Eliezer S. Yudkowsky (
Fri, 25 Sep 1998 16:39:49 -0500

Robin Hanson wrote:
> Eliezer S. Yudkowsky writes:
> >> Mere mention of the work "feedback" is not sufficient to argue for a sudden
> >> and sustained acceleration in growth rates, which is what you seem to claim.
> >
> >I didn't just "mention" it; I talked about the behavior of the sum of the
> >series of I'1 = C(O, P, I), I'2 = C(P, O, I + I'1), I'3 = C(P, O, I + I'1 +
> >I'2), etc. I don't see any realistic way to get steady progress from this
> >model. Flat, yes, jumps, yes, but not a constant derivative.
> You just keep repeating your claim about the behavior of the sum, without
> elaborating why one thing is more "realistic" than another. If C is concave
> in its third argument, you get subexponential growth. If C is convex instead,
> you get superexponential growth (which may still be very slow for a long time).
> And lots of functions are neither concave nor convex. Why is a strongly
> convex C more realistic?

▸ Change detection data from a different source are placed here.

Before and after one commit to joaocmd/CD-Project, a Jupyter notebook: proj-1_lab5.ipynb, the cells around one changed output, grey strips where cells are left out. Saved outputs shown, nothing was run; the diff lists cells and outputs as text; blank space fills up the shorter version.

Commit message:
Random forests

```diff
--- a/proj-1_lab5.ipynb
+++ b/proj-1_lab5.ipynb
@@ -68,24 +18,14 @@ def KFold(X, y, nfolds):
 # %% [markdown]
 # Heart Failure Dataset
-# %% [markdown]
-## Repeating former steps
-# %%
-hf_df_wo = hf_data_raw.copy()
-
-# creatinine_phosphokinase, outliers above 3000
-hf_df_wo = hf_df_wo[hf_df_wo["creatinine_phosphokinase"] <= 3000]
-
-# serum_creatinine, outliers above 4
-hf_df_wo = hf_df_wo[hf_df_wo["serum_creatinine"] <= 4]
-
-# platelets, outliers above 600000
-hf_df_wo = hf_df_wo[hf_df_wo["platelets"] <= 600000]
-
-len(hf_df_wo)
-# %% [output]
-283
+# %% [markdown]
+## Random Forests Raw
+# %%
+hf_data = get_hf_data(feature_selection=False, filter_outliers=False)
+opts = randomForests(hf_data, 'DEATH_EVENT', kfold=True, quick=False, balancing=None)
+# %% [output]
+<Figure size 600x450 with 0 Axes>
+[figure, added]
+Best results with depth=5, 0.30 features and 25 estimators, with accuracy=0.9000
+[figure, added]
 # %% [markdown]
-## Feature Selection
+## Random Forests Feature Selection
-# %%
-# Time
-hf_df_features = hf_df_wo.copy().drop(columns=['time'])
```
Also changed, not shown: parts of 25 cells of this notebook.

You can't apply the same optimization trick over and over again; that's like the old joke about compressing Usenet down to one byte with lossless compression. If optimization yields a small jump, then the next increment of optimization is likely to be zero, since much the same method is being used. If optimization yields a big jump, one that translates into a substantial amount of power freed up for intelligence, the AI is likely to redesign itself in a fairly major way - from 1.1 to 2.0, or at least 1.0 to 1.1. Major repartitioning of the computational modules, and whatnot, which in turn is likely to lead to a large jump in intelligence and optimization.

Now either these large steps keep repeating to superintelligence, or at some point the AI can't redesign or optimize itself. I don't believe in slow, steady, improvement. Debugging, yes. But if you're talking about the slow reworking of code, line by line, you're really talking about a large jump in slow motion because the AI is slow - if the AI can rework a line of code well enough to get improvement, without needing to add more intelligence, it's all part of the same "increment", the same I' or O'. If the partial reworking adds even more intelligence, then the equation runs even faster.

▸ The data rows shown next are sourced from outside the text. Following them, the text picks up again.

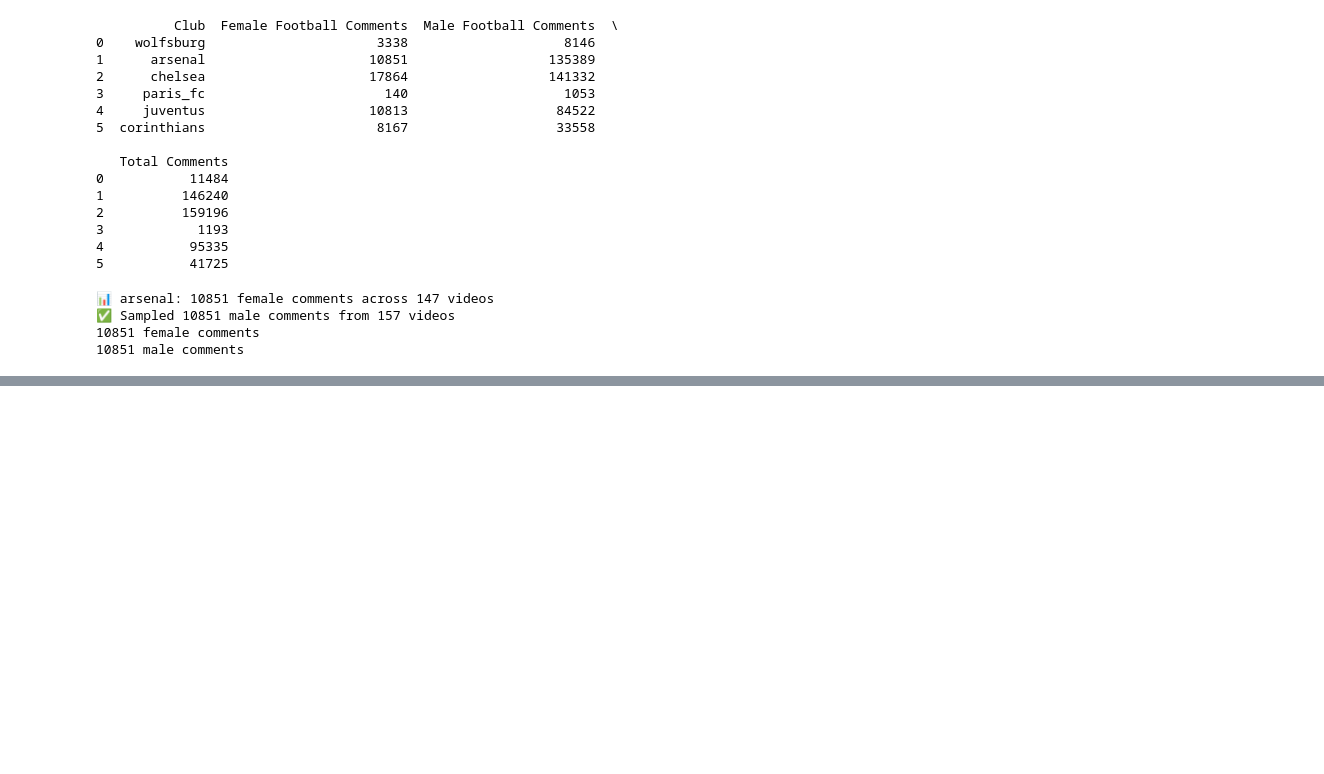
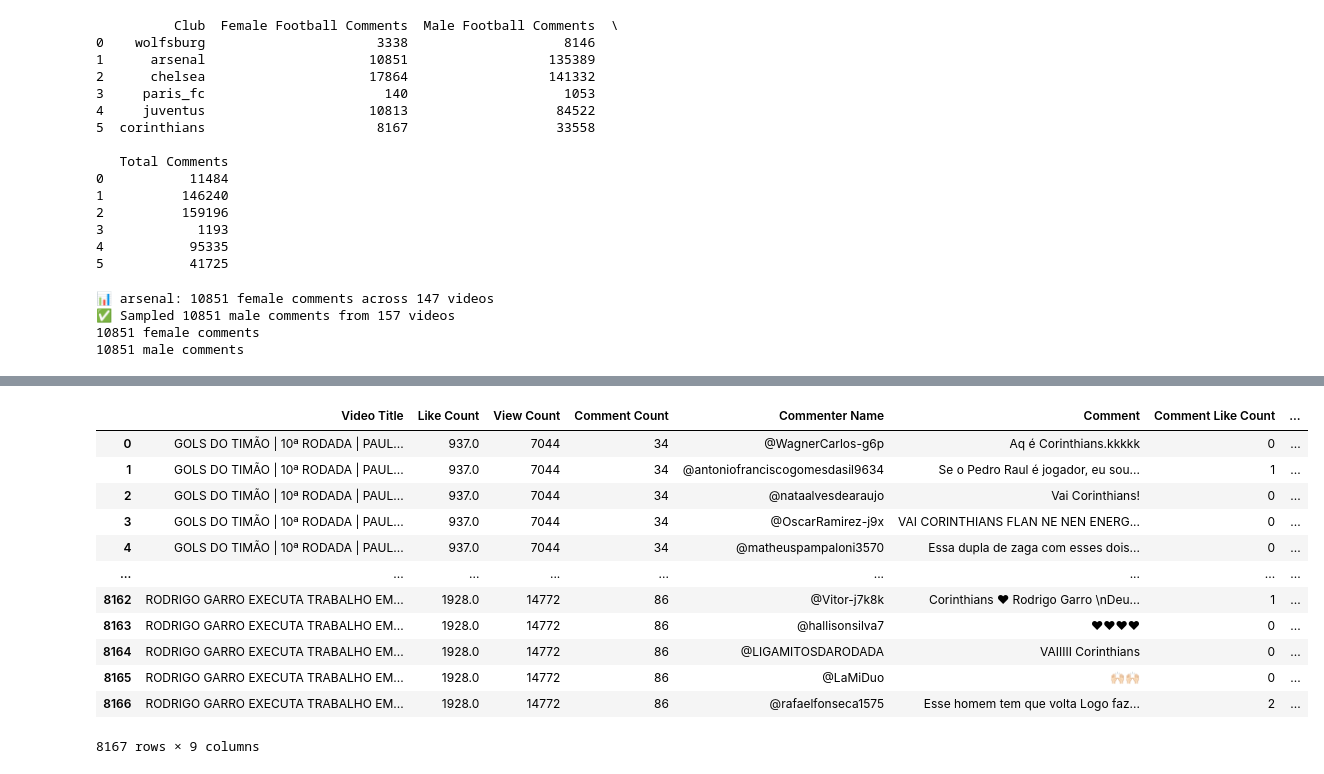
Before and after one commit to Dabo243/Bachelor2, a Jupyter notebook: Unified.ipynb, the cells around one changed output, grey strips where cells are left out. Drawn from its saved outputs; the diff is of its cells as text; code cells hidden in the pictures; blank space fills up the shorter version.

Commit message:
New Columns added, Logikfehler Kommentar Sampling, Popularity betroffen

```diff
--- a/Unified.ipynb
+++ b/Unified.ipynb
@@ -1608,0 +1609,6 @@ arsenalF_df.head()
+# %%
+chelseaF_df, chelseaM_df = balance_by_gender_from_predictions("chelsea", result_df)
+wolfsburgF_df, wolfsburgM_df = balance_by_gender_from_predictions("wolfsburg", result_df)
+parisfcF_df, parisfcM_df = balance_by_gender_from_predictions("paris_fc", result_df)
+corinthiansF_df, corinthiansM_df = balance_by_gender_from_predictions("corinthians", result_df)
+juventusF_df, juventusM_df = balance_by_gender_from_predictions("juventus", result_df)
@@ -1608,0 +1658,32 @@ arsenalF_df.head()
+# %%
+def add_gender_of_sport_column(df, gender):
+    df['Gender of Sport'] = gender
+    return df
+# %%
+add_gender_of_sport_column(parisfcF_df, 'Female')
+add_gender_of_sport_column(wolfsburgF_df, 'Female')
+add_gender_of_sport_column(juventusF_df, 'Female')
+add_gender_of_sport_column(arsenalF_df, 'Female')
+add_gender_of_sport_column(chelseaF_df, 'Female')
+add_gender_of_sport_column(corinthiansF_df, 'Female')
+
+add_gender_of_sport_column(parisfcM_df, 'Male')
+add_gender_of_sport_column(wolfsburgM_df, 'Male')
+add_gender_of_sport_column(juventusM_df, 'Male')
+add_gender_of_sport_column(arsenalM_df, 'Male')
+add_gender_of_sport_column(chelseaM_df, 'Male')
+add_gender_of_sport_column(corinthiansM_df, 'Male')
+# %% [output]
+|  | Video Title | Like Count | View Count | Comment Count | Commenter Name | Comment | Comment Like Count | ... |
+| 0 | GOLS DO TIMÃO | 10ª RODADA | PAUL... | 937.0 | 7044 | 34 | @WagnerCarlos-g6p | Aq é Corinthians.kkkkk | 0 | ... |
+| 1 | GOLS DO TIMÃO | 10ª RODADA | PAUL... | 937.0 | 7044 | 34 | @antoniofranciscogomesdasil9634 | Se o Pedro Raul é jogador, eu sou... | 1 | ... |
+| 2 | GOLS DO TIMÃO | 10ª RODADA | PAUL... | 937.0 | 7044 | 34 | @nataalvesdearaujo | Vai Corinthians! | 0 | ... |
+| 3 | GOLS DO TIMÃO | 10ª RODADA | PAUL... | 937.0 | 7044 | 34 | @OscarRamirez-j9x | VAI CORINTHIANS FLAN NE NEN ENERG... | 0 | ... |
+| 4 | GOLS DO TIMÃO | 10ª RODADA | PAUL... | 937.0 | 7044 | 34 | @matheuspampaloni3570 | Essa dupla de zaga com esses dois... | 0 | ... |
+| ... | ... | ... | ... | ... | ... | ... | ... | ... |
+| 8162 | RODRIGO GARRO EXECUTA TRABALHO EM... | 1928.0 | 14772 | 86 | @Vitor-j7k8k | Corinthians ❤ Rodrigo Garro \nDeu... | 1 | ... |
+| 8163 | RODRIGO GARRO EXECUTA TRABALHO EM... | 1928.0 | 14772 | 86 | @hallisonsilva7 | ❤❤❤❤ | 0 | ... |
+| 8164 | RODRIGO GARRO EXECUTA TRABALHO EM... | 1928.0 | 14772 | 86 | @LIGAMITOSDARODADA | VAIIIII Corinthians | 0 | ... |
+| 8165 | RODRIGO GARRO EXECUTA TRABALHO EM... | 1928.0 | 14772 | 86 | @LaMiDuo | 🙌🏻🙌🏻 | 0 | ... |
+| 8166 | RODRIGO GARRO EXECUTA TRABALHO EM... | 1928.0 | 14772 | 86 | @rafaelfonseca1575 | Esse homem tem que volta Logo faz... | 2 | ... |
+8167 rows × 9 columns
```
Also changed, not shown: parts of 22 cells of this notebook.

Final remark: Given the relative computational requirements of consciousness and algorithmic thinking, and given the Principle of Mediocrity, and given the relative linear speeds and the relative processing power compared to the human brain, I would find it to be a remarkable coincidence if a major jump was slowed down exactly enough that it looked like slow and steady improvement on the human timescale, and not flat or vertical. It might happen, because the human programmers could be unable to work on things that happened on other scales, but it wouldn't happen by coincidence.

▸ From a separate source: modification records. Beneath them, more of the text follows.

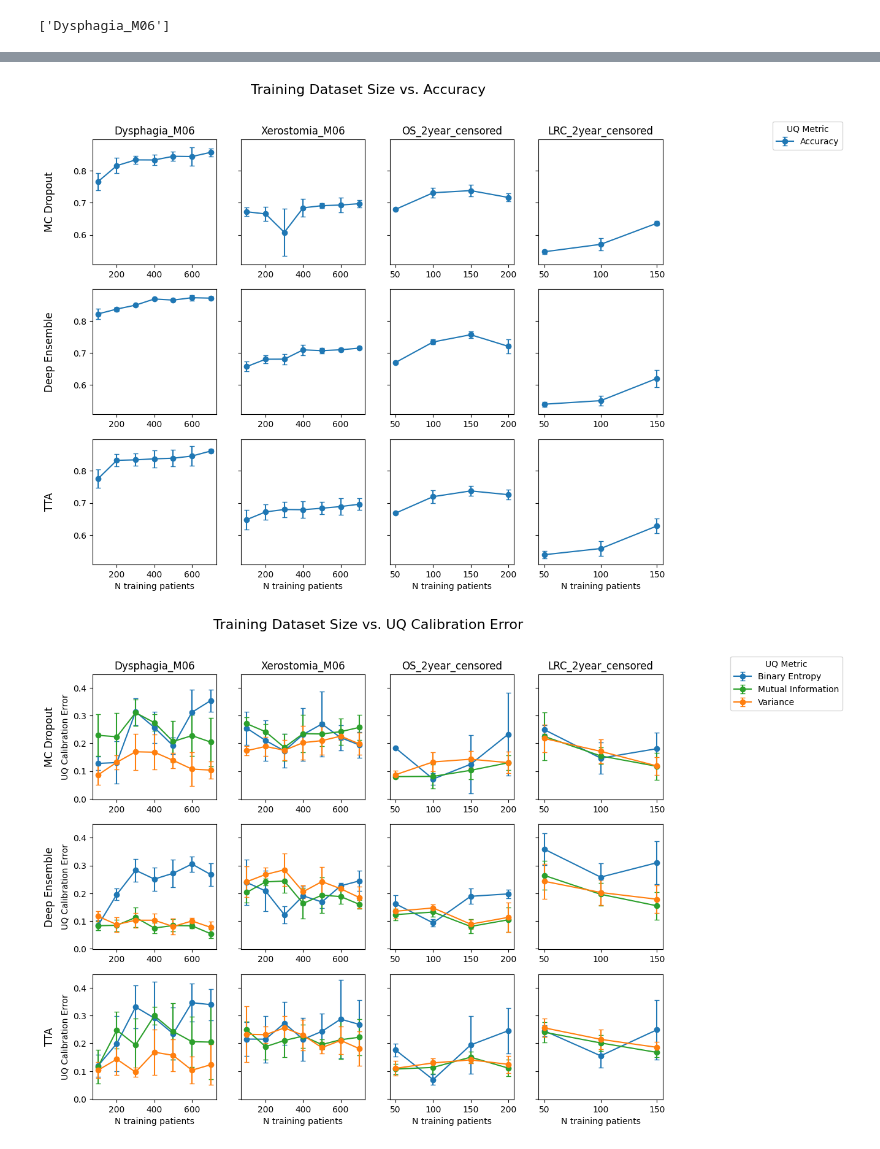
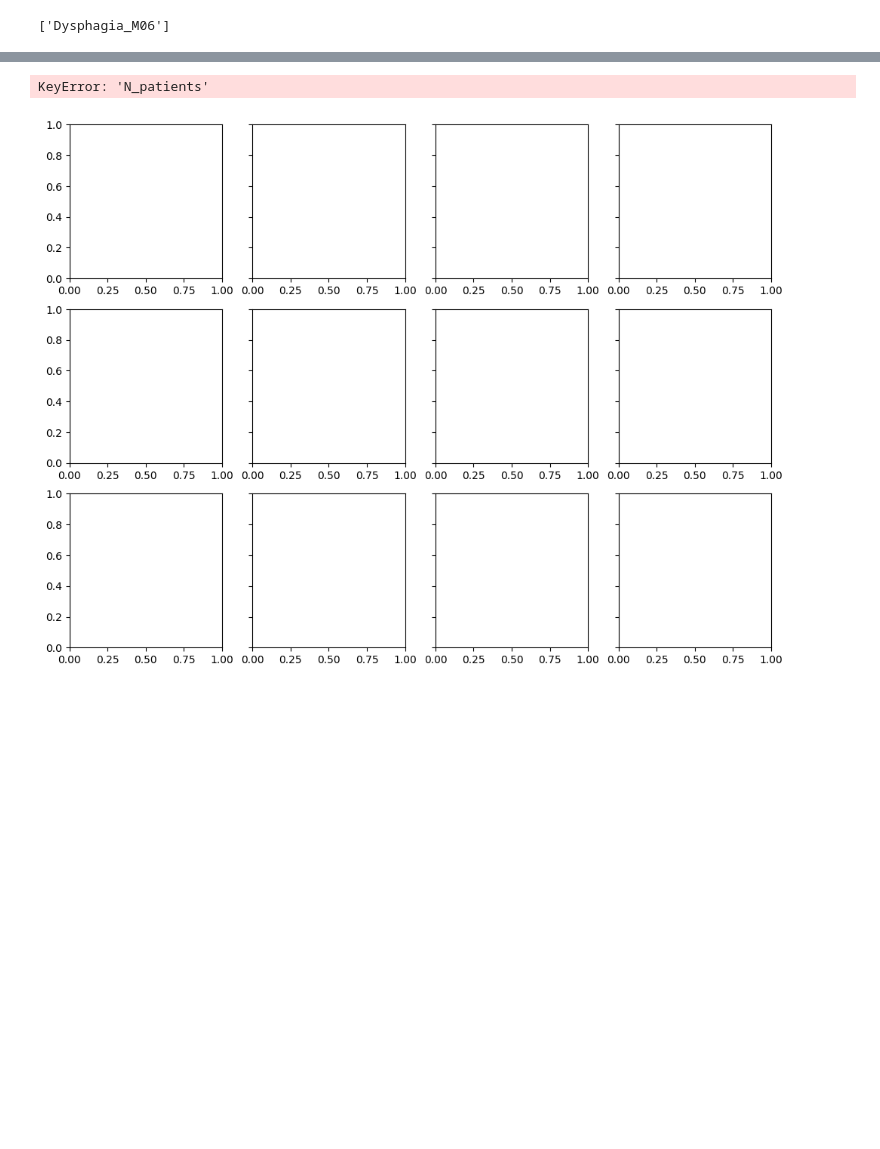
Before and after one commit to DLinRadiotherapyUMCG/PR3DICTR, a Jupyter notebook: metrics_testing copy.ipynb, the cells around one changed output, grey strips where cells are left out. Cells and saved outputs as stored; diff of their text form; code cells hidden in the pictures; blank space fills up the shorter version.

```diff
--- a/metrics_testing copy.ipynb
+++ b/metrics_testing copy.ipynb
@@ -202,26 +183,26 @@ ENDPOINT_TYPES = {
 # %%
 from src.uncertainty.visualisation.plotting_UQ import plot_nested_UQ
 
 
 UQ_methods_list = ['MC Dropout', 'Deep Ensemble', 'TTA'] #, 'Deep Ensemble']
 
-fig = plot_nested_UQ(UQ_RESULTS_DICT, ENDPOINT_TYPES, UQ_methods_list, UQ_metrics_list, plot_type="plot_accuracy_over_dataset_size",
+# fig = plot_nested_UQ(UQ_RESULTS_DICT, ENDPOINT_TYPES, UQ_methods_list, UQ_metrics_list, plot_type="plot_accuracy_over_dataset_size",
+#                      row_key="method", col_key="endpoint", N_bins=5, normalisation_method=None)
+# plt.show()
+# plot_UQ_values_over_dataset_size
+
+
+# fig = plot_nested_UQ(UQ_RESULTS_DICT, ENDPOINT_TYPES, UQ_methods_list, UQ_metrics_list, plot_type="calibration_error_dataset_size",
+#                      row_key="method", col_key="endpoint", N_bins=5, normalisation_method='minmax')
+# plt.show()
+
+UQ_methods_list
+fig = plot_nested_UQ(UQ_RESULTS_DICT, ENDPOINT_TYPES, UQ_methods_list, UQ_metrics_list, plot_type="plot_UQ_values_over_dataset_size",
                      row_key="method", col_key="endpoint", N_bins=5, normalisation_method=None)
 plt.show()
-plot_UQ_values_over_dataset_size
-
-
-fig = plot_nested_UQ(UQ_RESULTS_DICT, ENDPOINT_TYPES, UQ_methods_list, UQ_metrics_list, plot_type="calibration_error_dataset_size",
-                     row_key="method", col_key="endpoint", N_bins=5, normalisation_method='minmax')
-plt.show()
-
-
-# fig = plot_nested_UQ(UQ_RESULTS_DICT, ENDPOINT_TYPES, UQ_methods_list, UQ_metrics_list, plot_type="plot_UQ_values_over_dataset_size",
-#                      row_key="method", col_key="endpoint", N_bins=5, normalisation_method=None)
-# plt.show()
 
 # fig = plot_nested_UQ(UQ_RESULTS_DICT, ENDPOINT_TYPES, UQ_methods_list, UQ_metrics_list, plot_type="sparsification", row_key="endpoint", col_key="method")
 # plt.show()
 # %% [output]
+KeyError: 'N_patients'
-[figure, old version]
+[figure, new version]
-[figure, removed]
```
Also changed, not shown: parts of 3 cells of this notebook, 21 other files.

--         Eliezer S. Yudkowsky

Disclaimer:  Unless otherwise specified, I'm not telling you
everything I think I know.